- Problem statement -
Pictures should be left out while the data beneath this task is written out word for word.

(Change detection data)
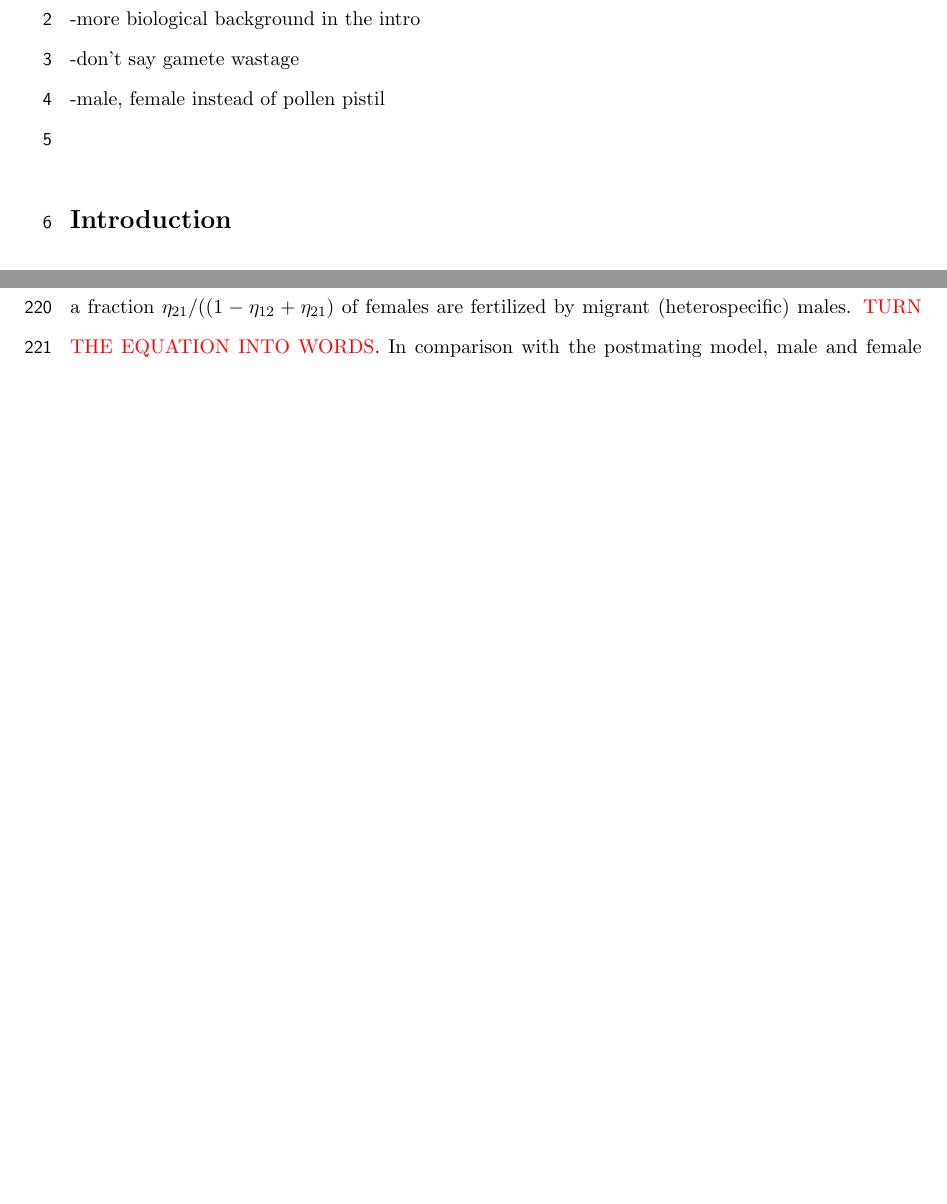
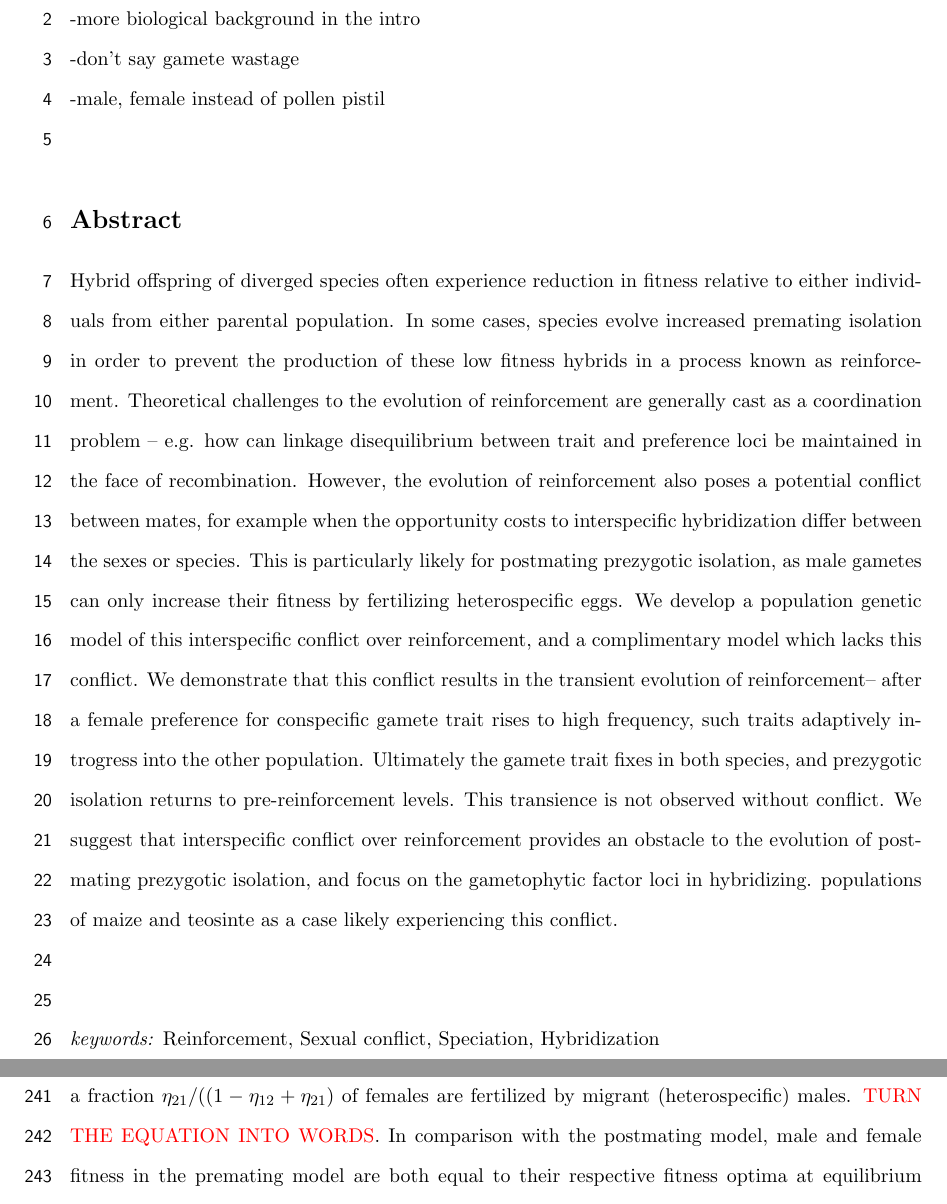
Before and after one commit to ybrandvain/gf_theory, a LaTeX document (draft.tex): two parts of pages 1 and 8 of 39 before the commit and two parts of pages 1 and 9 of 40 after it, joined at a grey line, cut so that both start at the same text, the shorter picture padded with empty space. Compiled offline with pdfLaTeX.

Commit message:
abstract and keywords

```diff
--- a/draft.tex
+++ b/draft.tex
@@ -68,6 +68,17 @@ Yaniv\\
 -don't say gamete wastage\\
 -male, female instead of pollen pistil\\
 
+
+\section*{Abstract}
+
+% Currently 236 words
+Hybrid offspring of diverged species often experience reduction in fitness relative to either individuals from either parental population. In some cases, species evolve increased premating isolation in order to prevent the production of these low fitness hybrids in a process known as reinforcement. Theoretical challenges to the evolution of reinforcement are generally cast as a coordination problem – e.g. how can linkage disequilibrium between trait and preference loci be maintained in the face of recombination.  However, the evolution of reinforcement also poses a potential conflict between mates, for example when the opportunity costs to interspecific hybridization differ between the sexes or species. This is particularly likely for postmating prezygotic isolation, as male gametes can only increase their fitness by fertilizing heterospecific eggs. We develop a population genetic model of this interspecific conflict over reinforcement, and a complimentary model which lacks this conflict. We demonstrate that this conflict results in the transient evolution of reinforcement– after a female preference for conspecific gamete trait rises to high frequency, such traits adaptively introgress into the other population. Ultimately the gamete trait fixes in both species, and prezygotic isolation returns to pre-reinforcement levels. This transience is not observed without conflict. We suggest that interspecific conflict over reinforcement provides an obstacle to the evolution of postmating prezygotic isolation, and focus on the gametophytic factor loci in hybridizing. populations of maize and teosinte as a case likely experiencing this conflict.
+\\
+\\
+\\
+\textit{keywords:} Reinforcement, Sexual conflict, Speciation, Hybridization
+
+\newpage
 
 \section*{Introduction}
 
```
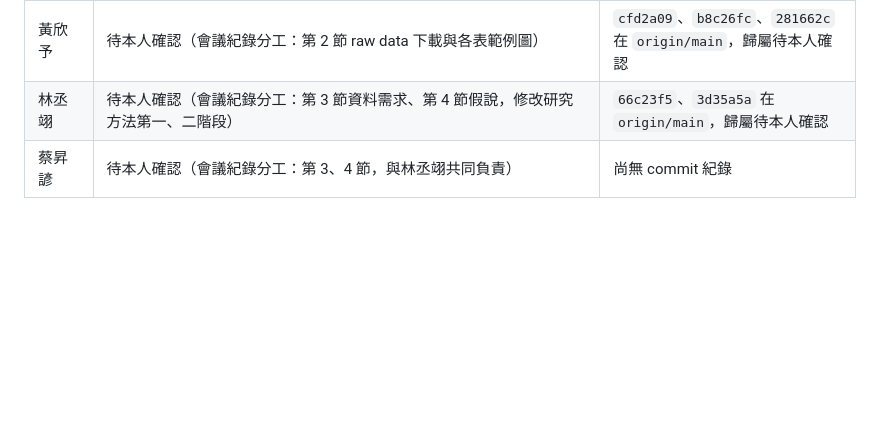
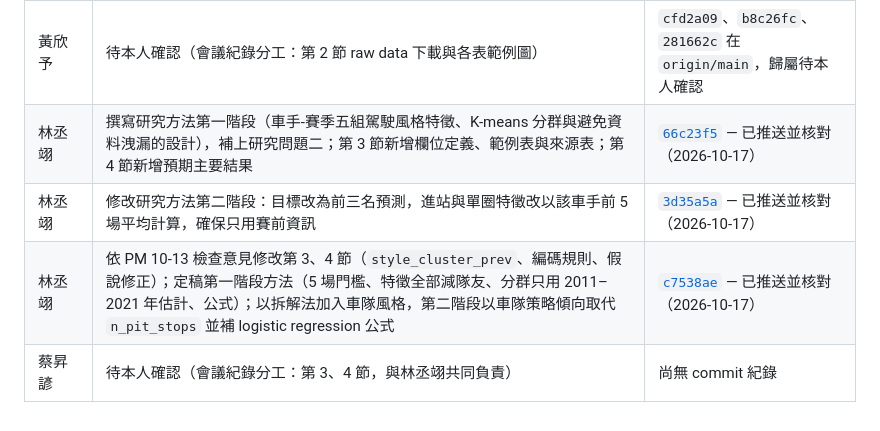
Before and after one commit to sean0517/DSSI2026-group-7, a Markdown page: econ-5166-student-kit/PROJECT.md, the part around the change. Rendered like a GitHub page; blank space fills up the shorter version.

Commit message:
更新PROJECT.md 貢獻紀錄

```diff
--- a/econ-5166-student-kit/PROJECT.md
+++ b/econ-5166-student-kit/PROJECT.md
@@ -82,5 +82,7 @@ AI 只整理學生提供或明確確認的姓名與工作，不自行指派 PM
 | 黃敬翔 | 重寫提案第 1 節（研究問題、動機、資料來源、方法）與第 5 節預期限制；新增 `references/` 9 篇 F1 文獻筆記與參考文獻清單；撰寫 2026-10-08 週會紀錄草稿與給 DA、DE 的檢查意見 | [`df531dc`](https://github.com/sean0517/DSSI2026-group-7/commit/df531dc) — 已推送並核對（2026-10-13） |
 | 黃敬翔 | 建立提案初稿、填入組員分工、研究問題改為名次預測並加入氣候特徵 | [`005b7ae`](https://github.com/sean0517/DSSI2026-group-7/commit/005b7ae)、[`3122305`](https://github.com/sean0517/DSSI2026-group-7/commit/3122305) — 已推送並核對（2026-10-13） |
 | 黃欣予 | 待本人確認（會議紀錄分工：第 2 節 raw data 下載與各表範例圖） | `cfd2a09`、`b8c26fc`、`281662c` 在 `origin/main`，歸屬待本人確認 |
-| 林丞翊 | 待本人確認（會議紀錄分工：第 3 節資料需求、第 4 節假說，修改研究方法第一、二階段） | `66c23f5`、`3d35a5a` 在 `origin/main`，歸屬待本人確認 |
+| 林丞翊 | 撰寫研究方法第一階段（車手-賽季五組駕駛風格特徵、K-means 分群與避免資料洩漏的設計），補上研究問題二；第 3 節新增欄位定義、範例表與來源表；第 4 節新增預期主要結果 | [`66c23f5`](https://github.com/sean0517/DSSI2026-group-7/commit/66c23f5) — 已推送並核對（2026-10-17） |
+| 林丞翊 | 修改研究方法第二階段：目標改為前三名預測，進站與單圈特徵改以該車手前 5 場平均計算，確保只用賽前資訊 | [`3d35a5a`](https://github.com/sean0517/DSSI2026-group-7/commit/3d35a5a) — 已推送並核對（2026-10-17） |
+| 林丞翊 | 依 PM 10-13 檢查意見修改第 3、4 節（`style_cluster_prev`、編碼規則、假說修正）；定稿第一階段方法（5 場門檻、特徵全部減隊友、分群只用 2011–2021 年估計、公式）；以拆解法加入車隊風格，第二階段以車隊策略傾向取代 `n_pit_stops` 並補 logistic regression 公式 | [`c7538ae`](https://github.com/sean0517/DSSI2026-group-7/commit/c7538ae) — 已推送並核對（2026-10-17） |
 | 蔡昇諺 | 待本人確認（會議紀錄分工：第 3、4 節，與林丞翊共同負責） | 尚無 commit 紀錄 |
```
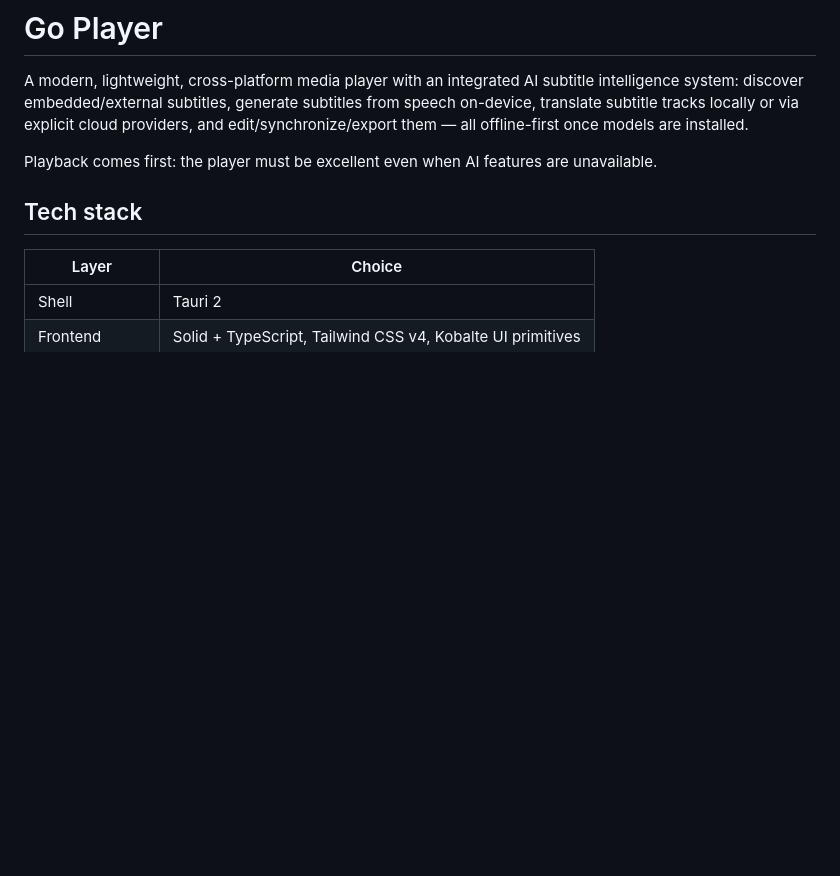
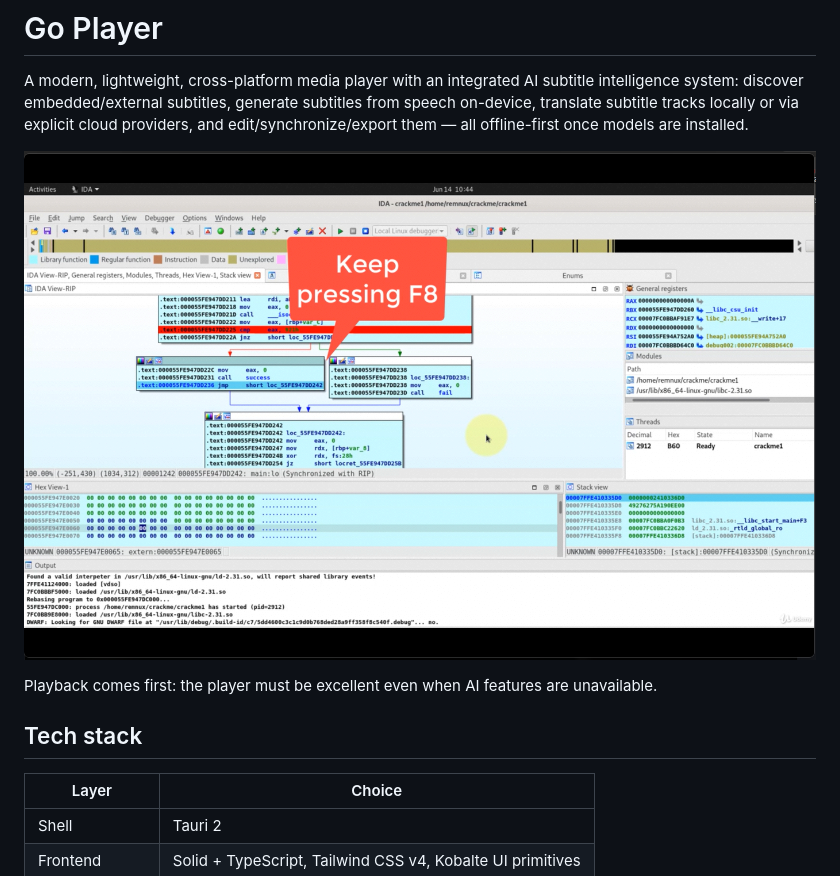
Before and after one commit to FilippoDeSilva/go-player, a Markdown page: README.md, the part around the change. GitHub-like rendering; pictures changed too: docs/screenshots/video-playback.png (added); blank space fills up the shorter version.

```diff
--- a/README.md
+++ b/README.md
@@ -5,6 +5,8 @@ AI subtitle intelligence system: discover embedded/external subtitles,
 generate subtitles from speech on-device, translate subtitle tracks
 locally or via explicit cloud providers, and edit/synchronize/export
 them — all offline-first once models are installed.
+
+![Go Player Video Playback](docs/screenshots/video-playback.png)
 
 Playback comes first: the player must be excellent even when AI
 features are unavailable.
```
Also changed, not shown: RELEASE_NOTES_v0.1.0.md (+6 -0 lines), docs/screenshots/music-playback.png (added), docs/screenshots/video-subtitles.png (added).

- Written solution -
Before and after one commit to ybrandvain/gf_theory, a LaTeX document (draft.tex): two parts of pages 1 and 8 of 39 before the commit and two parts of pages 1 and 9 of 40 after it, joined at a grey line, cut so that both start at the same text, the shorter picture padded with empty space. Compiled offline with pdfLaTeX.

Commit message:
abstract and keywords

```diff
--- a/draft.tex
+++ b/draft.tex
@@ -68,6 +68,17 @@ Yaniv\\
 -don't say gamete wastage\\
 -male, female instead of pollen pistil\\
 
+
+\section*{Abstract}
+
+% Currently 236 words
+Hybrid offspring of diverged species often experience reduction in fitness relative to either individuals from either parental population. In some cases, species evolve increased premating isolation in order to prevent the production of these low fitness hybrids in a process known as reinforcement. Theoretical challenges to the evolution of reinforcement are generally cast as a coordination problem – e.g. how can linkage disequilibrium between trait and preference loci be maintained in the face of recombination.  However, the evolution of reinforcement also poses a potential conflict between mates, for example when the opportunity costs to interspecific hybridization differ between the sexes or species. This is particularly likely for postmating prezygotic isolation, as male gametes can only increase their fitness by fertilizing heterospecific eggs. We develop a population genetic model of this interspecific conflict over reinforcement, and a complimentary model which lacks this conflict. We demonstrate that this conflict results in the transient evolution of reinforcement– after a female preference for conspecific gamete trait rises to high frequency, such traits adaptively introgress into the other population. Ultimately the gamete trait fixes in both species, and prezygotic isolation returns to pre-reinforcement levels. This transience is not observed without conflict. We suggest that interspecific conflict over reinforcement provides an obstacle to the evolution of postmating prezygotic isolation, and focus on the gametophytic factor loci in hybridizing. populations of maize and teosinte as a case likely experiencing this conflict.
+\\
+\\
+\\
+\textit{keywords:} Reinforcement, Sexual conflict, Speciation, Hybridization
+
+\newpage
 
 \section*{Introduction}
 
```
Before and after one commit to sean0517/DSSI2026-group-7, a Markdown page: econ-5166-student-kit/PROJECT.md, the part around the change. Rendered like a GitHub page; blank space fills up the shorter version.

Commit message:
更新PROJECT.md 貢獻紀錄

```diff
--- a/econ-5166-student-kit/PROJECT.md
+++ b/econ-5166-student-kit/PROJECT.md
@@ -82,5 +82,7 @@ AI 只整理學生提供或明確確認的姓名與工作，不自行指派 PM
 | 黃敬翔 | 重寫提案第 1 節（研究問題、動機、資料來源、方法）與第 5 節預期限制；新增 `references/` 9 篇 F1 文獻筆記與參考文獻清單；撰寫 2026-10-08 週會紀錄草稿與給 DA、DE 的檢查意見 | [`df531dc`](https://github.com/sean0517/DSSI2026-group-7/commit/df531dc) — 已推送並核對（2026-10-13） |
 | 黃敬翔 | 建立提案初稿、填入組員分工、研究問題改為名次預測並加入氣候特徵 | [`005b7ae`](https://github.com/sean0517/DSSI2026-group-7/commit/005b7ae)、[`3122305`](https://github.com/sean0517/DSSI2026-group-7/commit/3122305) — 已推送並核對（2026-10-13） |
 | 黃欣予 | 待本人確認（會議紀錄分工：第 2 節 raw data 下載與各表範例圖） | `cfd2a09`、`b8c26fc`、`281662c` 在 `origin/main`，歸屬待本人確認 |
-| 林丞翊 | 待本人確認（會議紀錄分工：第 3 節資料需求、第 4 節假說，修改研究方法第一、二階段） | `66c23f5`、`3d35a5a` 在 `origin/main`，歸屬待本人確認 |
+| 林丞翊 | 撰寫研究方法第一階段（車手-賽季五組駕駛風格特徵、K-means 分群與避免資料洩漏的設計），補上研究問題二；第 3 節新增欄位定義、範例表與來源表；第 4 節新增預期主要結果 | [`66c23f5`](https://github.com/sean0517/DSSI2026-group-7/commit/66c23f5) — 已推送並核對（2026-10-17） |
+| 林丞翊 | 修改研究方法第二階段：目標改為前三名預測，進站與單圈特徵改以該車手前 5 場平均計算，確保只用賽前資訊 | [`3d35a5a`](https://github.com/sean0517/DSSI2026-group-7/commit/3d35a5a) — 已推送並核對（2026-10-17） |
+| 林丞翊 | 依 PM 10-13 檢查意見修改第 3、4 節（`style_cluster_prev`、編碼規則、假說修正）；定稿第一階段方法（5 場門檻、特徵全部減隊友、分群只用 2011–2021 年估計、公式）；以拆解法加入車隊風格，第二階段以車隊策略傾向取代 `n_pit_stops` 並補 logistic regression 公式 | [`c7538ae`](https://github.com/sean0517/DSSI2026-group-7/commit/c7538ae) — 已推送並核對（2026-10-17） |
 | 蔡昇諺 | 待本人確認（會議紀錄分工：第 3、4 節，與林丞翊共同負責） | 尚無 commit 紀錄 |
```
Before and after one commit to FilippoDeSilva/go-player, a Markdown page: README.md, the part around the change. GitHub-like rendering; pictures changed too: docs/screenshots/video-playback.png (added); blank space fills up the shorter version.

```diff
--- a/README.md
+++ b/README.md
@@ -5,6 +5,8 @@ AI subtitle intelligence system: discover embedded/external subtitles,
 generate subtitles from speech on-device, translate subtitle tracks
 locally or via explicit cloud providers, and edit/synchronize/export
 them — all offline-first once models are installed.
+
+![Go Player Video Playback](docs/screenshots/video-playback.png)
 
 Playback comes first: the player must be excellent even when AI
 features are unavailable.
```
Also changed, not shown: RELEASE_NOTES_v0.1.0.md (+6 -0 lines), docs/screenshots/music-playback.png (added), docs/screenshots/video-subtitles.png (added).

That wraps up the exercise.